DESCRIPTION OF THE TASK:
Scanning the entries below, copy every line that contains the word "route".

Data entries:
────
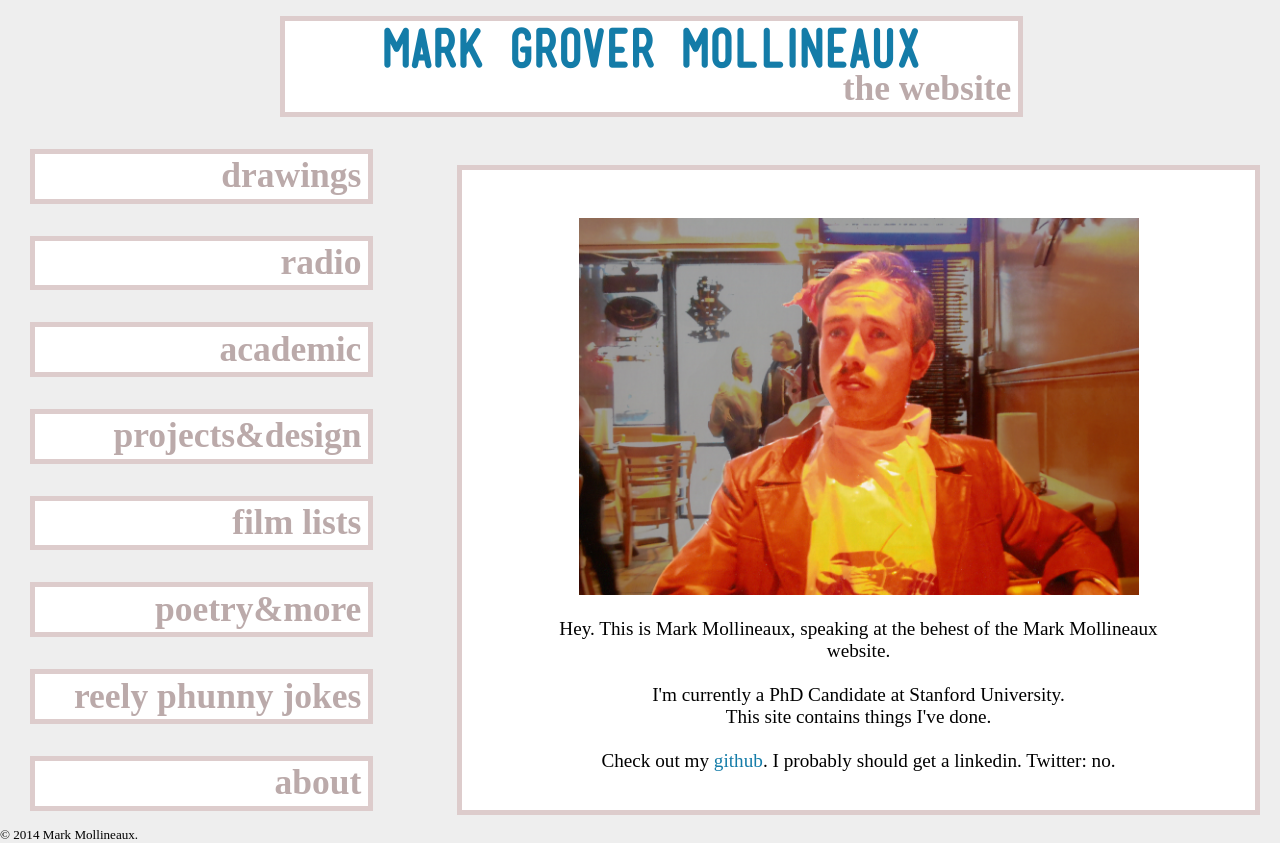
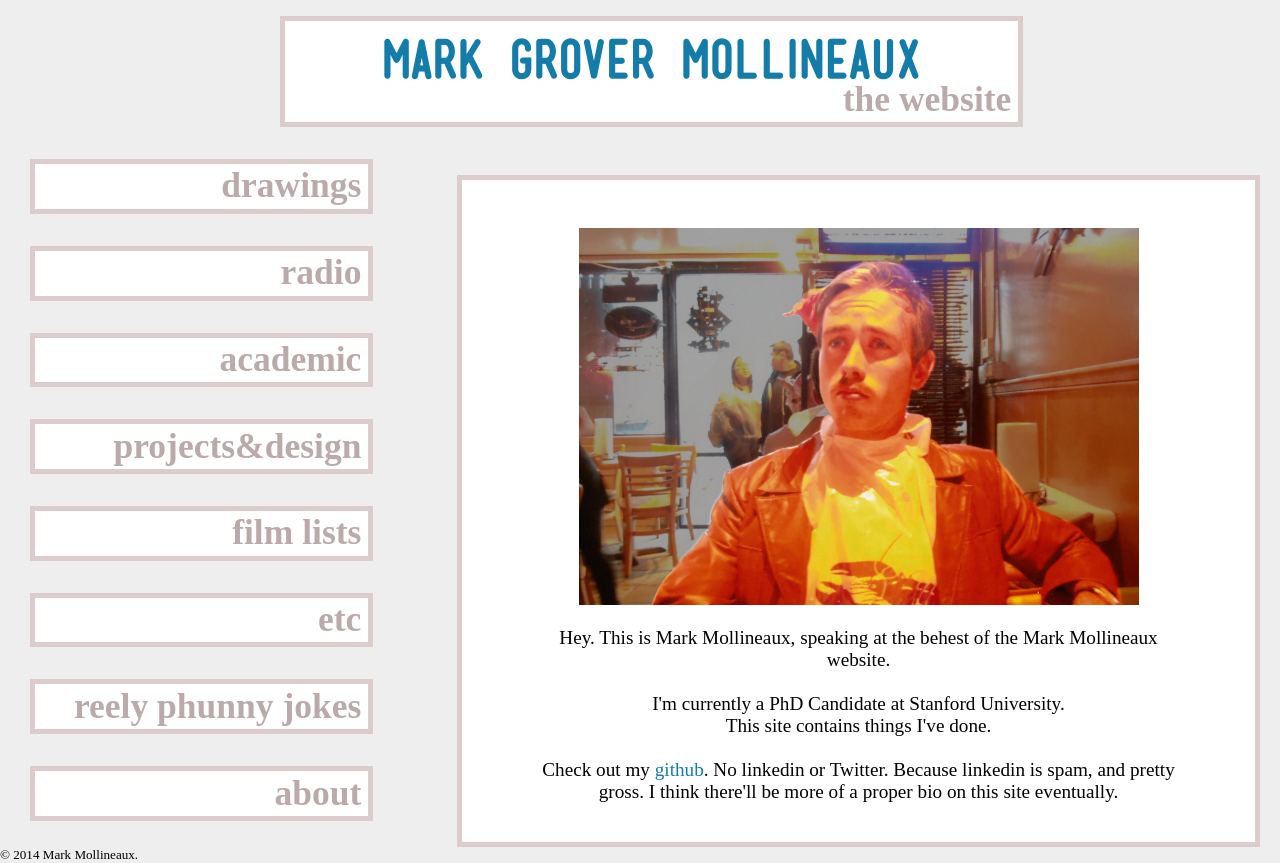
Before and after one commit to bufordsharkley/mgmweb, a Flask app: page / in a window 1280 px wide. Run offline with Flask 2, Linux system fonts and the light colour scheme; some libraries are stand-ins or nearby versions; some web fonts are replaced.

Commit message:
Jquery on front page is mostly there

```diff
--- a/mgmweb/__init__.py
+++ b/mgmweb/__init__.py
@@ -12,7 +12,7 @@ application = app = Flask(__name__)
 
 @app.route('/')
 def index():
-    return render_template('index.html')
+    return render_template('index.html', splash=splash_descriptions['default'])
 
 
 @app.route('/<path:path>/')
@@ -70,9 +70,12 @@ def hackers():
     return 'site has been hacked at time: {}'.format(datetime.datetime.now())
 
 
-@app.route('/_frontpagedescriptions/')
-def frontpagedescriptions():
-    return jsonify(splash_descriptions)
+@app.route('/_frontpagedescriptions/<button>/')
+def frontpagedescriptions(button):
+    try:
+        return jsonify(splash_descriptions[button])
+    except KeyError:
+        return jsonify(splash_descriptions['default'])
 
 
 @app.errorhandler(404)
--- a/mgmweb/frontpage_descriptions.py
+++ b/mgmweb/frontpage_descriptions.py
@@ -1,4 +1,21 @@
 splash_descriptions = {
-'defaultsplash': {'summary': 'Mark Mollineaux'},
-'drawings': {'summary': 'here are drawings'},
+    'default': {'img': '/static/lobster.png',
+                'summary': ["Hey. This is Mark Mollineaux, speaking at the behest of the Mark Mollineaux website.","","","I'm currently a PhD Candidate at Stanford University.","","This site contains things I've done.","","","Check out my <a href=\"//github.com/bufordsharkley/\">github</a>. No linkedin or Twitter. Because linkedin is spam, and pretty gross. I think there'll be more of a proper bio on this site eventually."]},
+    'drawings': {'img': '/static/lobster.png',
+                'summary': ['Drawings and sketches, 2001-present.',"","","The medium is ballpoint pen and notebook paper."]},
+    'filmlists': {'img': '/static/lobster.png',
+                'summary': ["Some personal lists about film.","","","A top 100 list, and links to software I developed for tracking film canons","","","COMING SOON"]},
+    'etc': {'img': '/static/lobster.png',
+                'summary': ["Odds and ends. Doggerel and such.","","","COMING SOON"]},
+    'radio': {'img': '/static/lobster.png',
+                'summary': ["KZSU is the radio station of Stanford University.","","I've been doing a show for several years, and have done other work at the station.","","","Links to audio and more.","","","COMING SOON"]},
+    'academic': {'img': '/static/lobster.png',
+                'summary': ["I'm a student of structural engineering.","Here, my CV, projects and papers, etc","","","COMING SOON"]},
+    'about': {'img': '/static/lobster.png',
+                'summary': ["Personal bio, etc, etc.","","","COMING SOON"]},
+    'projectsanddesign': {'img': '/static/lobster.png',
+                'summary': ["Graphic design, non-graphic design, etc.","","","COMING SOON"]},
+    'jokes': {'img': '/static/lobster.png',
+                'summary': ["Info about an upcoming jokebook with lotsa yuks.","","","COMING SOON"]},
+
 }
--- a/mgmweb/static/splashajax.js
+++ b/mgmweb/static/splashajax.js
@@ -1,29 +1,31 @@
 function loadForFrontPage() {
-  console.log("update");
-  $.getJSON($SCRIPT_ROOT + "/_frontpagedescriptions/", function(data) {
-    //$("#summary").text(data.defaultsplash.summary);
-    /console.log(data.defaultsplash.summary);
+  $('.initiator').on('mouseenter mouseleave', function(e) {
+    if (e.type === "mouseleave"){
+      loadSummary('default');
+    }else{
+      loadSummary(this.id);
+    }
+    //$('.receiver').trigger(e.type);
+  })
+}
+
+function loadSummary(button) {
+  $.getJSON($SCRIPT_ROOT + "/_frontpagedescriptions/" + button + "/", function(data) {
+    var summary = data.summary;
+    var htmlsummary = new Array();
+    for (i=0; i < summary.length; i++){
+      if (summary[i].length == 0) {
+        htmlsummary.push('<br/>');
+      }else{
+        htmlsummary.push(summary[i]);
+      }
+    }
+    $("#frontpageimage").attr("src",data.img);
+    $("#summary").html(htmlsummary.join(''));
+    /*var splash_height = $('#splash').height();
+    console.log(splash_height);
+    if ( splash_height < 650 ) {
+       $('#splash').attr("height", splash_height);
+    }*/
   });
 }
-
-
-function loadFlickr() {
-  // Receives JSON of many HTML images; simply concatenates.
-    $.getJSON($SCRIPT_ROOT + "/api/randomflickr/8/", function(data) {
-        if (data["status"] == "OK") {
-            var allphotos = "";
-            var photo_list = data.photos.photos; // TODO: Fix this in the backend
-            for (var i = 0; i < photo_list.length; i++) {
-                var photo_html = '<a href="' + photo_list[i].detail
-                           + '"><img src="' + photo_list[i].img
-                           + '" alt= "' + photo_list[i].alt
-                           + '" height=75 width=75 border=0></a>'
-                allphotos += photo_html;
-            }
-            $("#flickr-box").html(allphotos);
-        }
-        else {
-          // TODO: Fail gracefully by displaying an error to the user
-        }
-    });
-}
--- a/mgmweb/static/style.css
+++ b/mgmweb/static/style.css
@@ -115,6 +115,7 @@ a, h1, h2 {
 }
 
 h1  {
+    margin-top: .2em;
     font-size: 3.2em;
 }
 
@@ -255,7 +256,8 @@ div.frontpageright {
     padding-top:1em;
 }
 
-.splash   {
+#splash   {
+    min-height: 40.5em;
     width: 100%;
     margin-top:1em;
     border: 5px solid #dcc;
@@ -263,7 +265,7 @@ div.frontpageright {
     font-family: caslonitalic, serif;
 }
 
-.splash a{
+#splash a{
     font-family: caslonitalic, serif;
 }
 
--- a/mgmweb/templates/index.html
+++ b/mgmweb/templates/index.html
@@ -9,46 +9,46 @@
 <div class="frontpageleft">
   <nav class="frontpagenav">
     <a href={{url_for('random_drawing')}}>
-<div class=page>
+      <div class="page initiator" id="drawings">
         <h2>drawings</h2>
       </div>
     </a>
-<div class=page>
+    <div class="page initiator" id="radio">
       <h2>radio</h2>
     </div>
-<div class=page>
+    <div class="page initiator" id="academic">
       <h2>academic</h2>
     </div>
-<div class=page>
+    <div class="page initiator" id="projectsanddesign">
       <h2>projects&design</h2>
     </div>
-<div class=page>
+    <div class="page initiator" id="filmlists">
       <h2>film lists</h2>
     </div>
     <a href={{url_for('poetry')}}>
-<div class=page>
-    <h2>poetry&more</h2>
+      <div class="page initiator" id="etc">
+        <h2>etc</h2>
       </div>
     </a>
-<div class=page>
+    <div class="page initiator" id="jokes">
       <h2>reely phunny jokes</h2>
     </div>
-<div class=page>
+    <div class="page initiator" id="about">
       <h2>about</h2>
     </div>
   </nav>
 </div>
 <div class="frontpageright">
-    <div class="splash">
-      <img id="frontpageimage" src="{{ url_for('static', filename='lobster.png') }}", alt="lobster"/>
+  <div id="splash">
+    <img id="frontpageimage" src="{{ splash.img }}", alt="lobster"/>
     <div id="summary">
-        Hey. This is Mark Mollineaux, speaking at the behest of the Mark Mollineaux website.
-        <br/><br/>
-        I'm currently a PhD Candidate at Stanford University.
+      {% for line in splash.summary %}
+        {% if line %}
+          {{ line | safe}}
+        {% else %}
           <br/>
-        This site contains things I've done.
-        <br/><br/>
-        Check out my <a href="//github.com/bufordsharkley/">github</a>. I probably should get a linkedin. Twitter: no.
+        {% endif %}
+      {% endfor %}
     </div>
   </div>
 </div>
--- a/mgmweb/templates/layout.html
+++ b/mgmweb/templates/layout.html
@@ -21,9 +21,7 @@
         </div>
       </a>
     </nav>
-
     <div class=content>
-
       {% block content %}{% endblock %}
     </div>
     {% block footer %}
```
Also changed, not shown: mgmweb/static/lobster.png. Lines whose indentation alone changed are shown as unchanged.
────
RESPONSE:
 @app.route('/')
 @app.route('/<path:path>/')
-@app.route('/_frontpagedescriptions/')
+@app.route('/_frontpagedescriptions/<button>/')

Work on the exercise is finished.